Start of Block

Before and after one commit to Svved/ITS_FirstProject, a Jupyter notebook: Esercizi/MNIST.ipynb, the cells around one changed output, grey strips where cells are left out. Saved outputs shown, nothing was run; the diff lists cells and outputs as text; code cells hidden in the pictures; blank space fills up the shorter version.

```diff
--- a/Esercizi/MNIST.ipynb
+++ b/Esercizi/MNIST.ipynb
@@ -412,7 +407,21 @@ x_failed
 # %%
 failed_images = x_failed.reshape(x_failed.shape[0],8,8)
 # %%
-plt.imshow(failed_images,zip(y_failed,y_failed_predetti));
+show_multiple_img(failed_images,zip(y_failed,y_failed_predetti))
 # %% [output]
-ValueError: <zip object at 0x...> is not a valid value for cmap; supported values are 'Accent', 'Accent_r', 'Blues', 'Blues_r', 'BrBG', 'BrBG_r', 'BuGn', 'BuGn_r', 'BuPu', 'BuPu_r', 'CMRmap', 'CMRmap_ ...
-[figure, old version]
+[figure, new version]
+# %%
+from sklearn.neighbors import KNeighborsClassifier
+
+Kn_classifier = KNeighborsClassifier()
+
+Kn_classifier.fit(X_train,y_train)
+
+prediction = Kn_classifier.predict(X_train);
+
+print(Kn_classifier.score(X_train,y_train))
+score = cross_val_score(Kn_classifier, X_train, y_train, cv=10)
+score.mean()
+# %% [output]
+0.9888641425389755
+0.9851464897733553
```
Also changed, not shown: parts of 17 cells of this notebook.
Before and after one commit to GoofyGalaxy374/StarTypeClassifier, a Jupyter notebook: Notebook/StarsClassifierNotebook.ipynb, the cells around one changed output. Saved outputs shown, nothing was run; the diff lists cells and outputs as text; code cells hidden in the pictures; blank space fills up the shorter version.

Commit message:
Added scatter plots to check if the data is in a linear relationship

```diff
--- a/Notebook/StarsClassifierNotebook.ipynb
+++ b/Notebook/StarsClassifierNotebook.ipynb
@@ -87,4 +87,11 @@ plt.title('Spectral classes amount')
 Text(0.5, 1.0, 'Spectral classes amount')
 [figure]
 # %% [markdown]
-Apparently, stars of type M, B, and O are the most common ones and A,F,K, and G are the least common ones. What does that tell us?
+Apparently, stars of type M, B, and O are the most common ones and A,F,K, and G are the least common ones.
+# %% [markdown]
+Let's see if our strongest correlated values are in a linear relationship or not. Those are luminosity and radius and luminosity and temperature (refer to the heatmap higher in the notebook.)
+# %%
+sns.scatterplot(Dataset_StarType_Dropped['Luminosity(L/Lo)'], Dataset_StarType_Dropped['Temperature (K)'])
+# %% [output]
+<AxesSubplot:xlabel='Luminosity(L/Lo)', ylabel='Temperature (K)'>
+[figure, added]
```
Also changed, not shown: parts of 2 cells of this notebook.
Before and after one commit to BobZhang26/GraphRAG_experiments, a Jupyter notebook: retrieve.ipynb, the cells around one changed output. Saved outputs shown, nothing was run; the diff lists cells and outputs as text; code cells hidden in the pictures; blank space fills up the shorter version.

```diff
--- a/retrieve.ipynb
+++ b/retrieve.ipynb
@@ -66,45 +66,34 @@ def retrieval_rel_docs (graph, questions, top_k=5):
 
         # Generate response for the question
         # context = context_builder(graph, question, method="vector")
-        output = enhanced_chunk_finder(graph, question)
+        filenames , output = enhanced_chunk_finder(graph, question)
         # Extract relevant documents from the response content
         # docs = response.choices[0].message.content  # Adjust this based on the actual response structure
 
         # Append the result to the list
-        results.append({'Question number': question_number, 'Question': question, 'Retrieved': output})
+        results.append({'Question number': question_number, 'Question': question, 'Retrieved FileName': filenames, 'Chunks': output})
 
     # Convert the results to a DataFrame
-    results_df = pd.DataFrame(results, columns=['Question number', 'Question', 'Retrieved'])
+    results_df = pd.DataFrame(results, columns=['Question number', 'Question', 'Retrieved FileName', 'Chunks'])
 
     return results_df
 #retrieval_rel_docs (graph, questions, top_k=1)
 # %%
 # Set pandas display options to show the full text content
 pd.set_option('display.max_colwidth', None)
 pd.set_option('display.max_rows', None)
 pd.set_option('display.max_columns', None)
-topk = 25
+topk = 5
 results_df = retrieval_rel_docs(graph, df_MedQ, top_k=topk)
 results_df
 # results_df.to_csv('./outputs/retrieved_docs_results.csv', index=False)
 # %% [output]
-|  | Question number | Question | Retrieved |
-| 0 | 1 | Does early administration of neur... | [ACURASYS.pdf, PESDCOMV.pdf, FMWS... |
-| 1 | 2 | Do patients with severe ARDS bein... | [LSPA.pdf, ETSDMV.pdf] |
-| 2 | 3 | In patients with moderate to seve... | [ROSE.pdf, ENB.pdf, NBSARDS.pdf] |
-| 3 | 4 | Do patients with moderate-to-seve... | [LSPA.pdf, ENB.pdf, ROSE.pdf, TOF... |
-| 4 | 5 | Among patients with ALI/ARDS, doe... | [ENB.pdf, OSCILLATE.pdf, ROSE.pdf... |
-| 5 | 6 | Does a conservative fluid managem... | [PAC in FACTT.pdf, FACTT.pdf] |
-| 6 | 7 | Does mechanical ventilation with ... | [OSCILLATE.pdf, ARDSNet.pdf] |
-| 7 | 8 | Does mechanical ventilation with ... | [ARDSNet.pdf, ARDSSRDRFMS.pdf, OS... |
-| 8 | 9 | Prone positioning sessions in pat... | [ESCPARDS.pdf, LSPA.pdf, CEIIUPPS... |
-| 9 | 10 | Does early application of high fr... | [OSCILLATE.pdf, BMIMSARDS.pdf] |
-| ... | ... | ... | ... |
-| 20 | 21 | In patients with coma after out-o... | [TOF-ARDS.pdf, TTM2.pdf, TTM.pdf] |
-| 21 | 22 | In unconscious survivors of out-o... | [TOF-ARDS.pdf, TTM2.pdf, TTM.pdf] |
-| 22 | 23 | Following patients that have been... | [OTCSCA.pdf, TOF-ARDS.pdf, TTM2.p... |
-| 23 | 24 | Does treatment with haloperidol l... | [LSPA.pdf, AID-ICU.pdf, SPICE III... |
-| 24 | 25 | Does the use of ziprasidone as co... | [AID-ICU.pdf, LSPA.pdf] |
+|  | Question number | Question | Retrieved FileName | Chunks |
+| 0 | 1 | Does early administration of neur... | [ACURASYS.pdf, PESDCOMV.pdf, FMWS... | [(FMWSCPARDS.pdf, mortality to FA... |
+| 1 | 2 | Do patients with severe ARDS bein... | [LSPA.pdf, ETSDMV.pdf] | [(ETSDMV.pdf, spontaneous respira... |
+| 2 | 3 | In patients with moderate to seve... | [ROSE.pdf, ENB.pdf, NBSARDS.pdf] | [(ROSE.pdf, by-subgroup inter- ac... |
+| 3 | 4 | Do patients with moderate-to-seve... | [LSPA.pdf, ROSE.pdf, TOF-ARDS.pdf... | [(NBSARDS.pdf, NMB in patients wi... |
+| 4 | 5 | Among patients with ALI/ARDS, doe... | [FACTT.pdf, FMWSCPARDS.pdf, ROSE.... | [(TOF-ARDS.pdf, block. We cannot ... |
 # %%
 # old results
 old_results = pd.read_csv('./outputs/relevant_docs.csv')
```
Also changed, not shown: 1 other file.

End of Block

THE PROBLEM: Reproduce all of the material verbatim.

WRITTEN ANSWER:
Before and after one commit to Svved/ITS_FirstProject, a Jupyter notebook: Esercizi/MNIST.ipynb, the cells around one changed output, grey strips where cells are left out. Saved outputs shown, nothing was run; the diff lists cells and outputs as text; code cells hidden in the pictures; blank space fills up the shorter version.

```diff
--- a/Esercizi/MNIST.ipynb
+++ b/Esercizi/MNIST.ipynb
@@ -412,7 +407,21 @@ x_failed
 # %%
 failed_images = x_failed.reshape(x_failed.shape[0],8,8)
 # %%
-plt.imshow(failed_images,zip(y_failed,y_failed_predetti));
+show_multiple_img(failed_images,zip(y_failed,y_failed_predetti))
 # %% [output]
-ValueError: <zip object at 0x...> is not a valid value for cmap; supported values are 'Accent', 'Accent_r', 'Blues', 'Blues_r', 'BrBG', 'BrBG_r', 'BuGn', 'BuGn_r', 'BuPu', 'BuPu_r', 'CMRmap', 'CMRmap_ ...
-[figure, old version]
+[figure, new version]
+# %%
+from sklearn.neighbors import KNeighborsClassifier
+
+Kn_classifier = KNeighborsClassifier()
+
+Kn_classifier.fit(X_train,y_train)
+
+prediction = Kn_classifier.predict(X_train);
+
+print(Kn_classifier.score(X_train,y_train))
+score = cross_val_score(Kn_classifier, X_train, y_train, cv=10)
+score.mean()
+# %% [output]
+0.9888641425389755
+0.9851464897733553
```
Also changed, not shown: parts of 17 cells of this notebook.
Before and after one commit to GoofyGalaxy374/StarTypeClassifier, a Jupyter notebook: Notebook/StarsClassifierNotebook.ipynb, the cells around one changed output. Saved outputs shown, nothing was run; the diff lists cells and outputs as text; code cells hidden in the pictures; blank space fills up the shorter version.

Commit message:
Added scatter plots to check if the data is in a linear relationship

```diff
--- a/Notebook/StarsClassifierNotebook.ipynb
+++ b/Notebook/StarsClassifierNotebook.ipynb
@@ -87,4 +87,11 @@ plt.title('Spectral classes amount')
 Text(0.5, 1.0, 'Spectral classes amount')
 [figure]
 # %% [markdown]
-Apparently, stars of type M, B, and O are the most common ones and A,F,K, and G are the least common ones. What does that tell us?
+Apparently, stars of type M, B, and O are the most common ones and A,F,K, and G are the least common ones.
+# %% [markdown]
+Let's see if our strongest correlated values are in a linear relationship or not. Those are luminosity and radius and luminosity and temperature (refer to the heatmap higher in the notebook.)
+# %%
+sns.scatterplot(Dataset_StarType_Dropped['Luminosity(L/Lo)'], Dataset_StarType_Dropped['Temperature (K)'])
+# %% [output]
+<AxesSubplot:xlabel='Luminosity(L/Lo)', ylabel='Temperature (K)'>
+[figure, added]
```
Also changed, not shown: parts of 2 cells of this notebook.
Before and after one commit to BobZhang26/GraphRAG_experiments, a Jupyter notebook: retrieve.ipynb, the cells around one changed output. Saved outputs shown, nothing was run; the diff lists cells and outputs as text; code cells hidden in the pictures; blank space fills up the shorter version.

```diff
--- a/retrieve.ipynb
+++ b/retrieve.ipynb
@@ -66,45 +66,34 @@ def retrieval_rel_docs (graph, questions, top_k=5):
 
         # Generate response for the question
         # context = context_builder(graph, question, method="vector")
-        output = enhanced_chunk_finder(graph, question)
+        filenames , output = enhanced_chunk_finder(graph, question)
         # Extract relevant documents from the response content
         # docs = response.choices[0].message.content  # Adjust this based on the actual response structure
 
         # Append the result to the list
-        results.append({'Question number': question_number, 'Question': question, 'Retrieved': output})
+        results.append({'Question number': question_number, 'Question': question, 'Retrieved FileName': filenames, 'Chunks': output})
 
     # Convert the results to a DataFrame
-    results_df = pd.DataFrame(results, columns=['Question number', 'Question', 'Retrieved'])
+    results_df = pd.DataFrame(results, columns=['Question number', 'Question', 'Retrieved FileName', 'Chunks'])
 
     return results_df
 #retrieval_rel_docs (graph, questions, top_k=1)
 # %%
 # Set pandas display options to show the full text content
 pd.set_option('display.max_colwidth', None)
 pd.set_option('display.max_rows', None)
 pd.set_option('display.max_columns', None)
-topk = 25
+topk = 5
 results_df = retrieval_rel_docs(graph, df_MedQ, top_k=topk)
 results_df
 # results_df.to_csv('./outputs/retrieved_docs_results.csv', index=False)
 # %% [output]
-|  | Question number | Question | Retrieved |
-| 0 | 1 | Does early administration of neur... | [ACURASYS.pdf, PESDCOMV.pdf, FMWS... |
-| 1 | 2 | Do patients with severe ARDS bein... | [LSPA.pdf, ETSDMV.pdf] |
-| 2 | 3 | In patients with moderate to seve... | [ROSE.pdf, ENB.pdf, NBSARDS.pdf] |
-| 3 | 4 | Do patients with moderate-to-seve... | [LSPA.pdf, ENB.pdf, ROSE.pdf, TOF... |
-| 4 | 5 | Among patients with ALI/ARDS, doe... | [ENB.pdf, OSCILLATE.pdf, ROSE.pdf... |
-| 5 | 6 | Does a conservative fluid managem... | [PAC in FACTT.pdf, FACTT.pdf] |
-| 6 | 7 | Does mechanical ventilation with ... | [OSCILLATE.pdf, ARDSNet.pdf] |
-| 7 | 8 | Does mechanical ventilation with ... | [ARDSNet.pdf, ARDSSRDRFMS.pdf, OS... |
-| 8 | 9 | Prone positioning sessions in pat... | [ESCPARDS.pdf, LSPA.pdf, CEIIUPPS... |
-| 9 | 10 | Does early application of high fr... | [OSCILLATE.pdf, BMIMSARDS.pdf] |
-| ... | ... | ... | ... |
-| 20 | 21 | In patients with coma after out-o... | [TOF-ARDS.pdf, TTM2.pdf, TTM.pdf] |
-| 21 | 22 | In unconscious survivors of out-o... | [TOF-ARDS.pdf, TTM2.pdf, TTM.pdf] |
-| 22 | 23 | Following patients that have been... | [OTCSCA.pdf, TOF-ARDS.pdf, TTM2.p... |
-| 23 | 24 | Does treatment with haloperidol l... | [LSPA.pdf, AID-ICU.pdf, SPICE III... |
-| 24 | 25 | Does the use of ziprasidone as co... | [AID-ICU.pdf, LSPA.pdf] |
+|  | Question number | Question | Retrieved FileName | Chunks |
+| 0 | 1 | Does early administration of neur... | [ACURASYS.pdf, PESDCOMV.pdf, FMWS... | [(FMWSCPARDS.pdf, mortality to FA... |
+| 1 | 2 | Do patients with severe ARDS bein... | [LSPA.pdf, ETSDMV.pdf] | [(ETSDMV.pdf, spontaneous respira... |
+| 2 | 3 | In patients with moderate to seve... | [ROSE.pdf, ENB.pdf, NBSARDS.pdf] | [(ROSE.pdf, by-subgroup inter- ac... |
+| 3 | 4 | Do patients with moderate-to-seve... | [LSPA.pdf, ROSE.pdf, TOF-ARDS.pdf... | [(NBSARDS.pdf, NMB in patients wi... |
+| 4 | 5 | Among patients with ALI/ARDS, doe... | [FACTT.pdf, FMWSCPARDS.pdf, ROSE.... | [(TOF-ARDS.pdf, block. We cannot ... |
 # %%
 # old results
 old_results = pd.read_csv('./outputs/relevant_docs.csv')
```
Also changed, not shown: 1 other file.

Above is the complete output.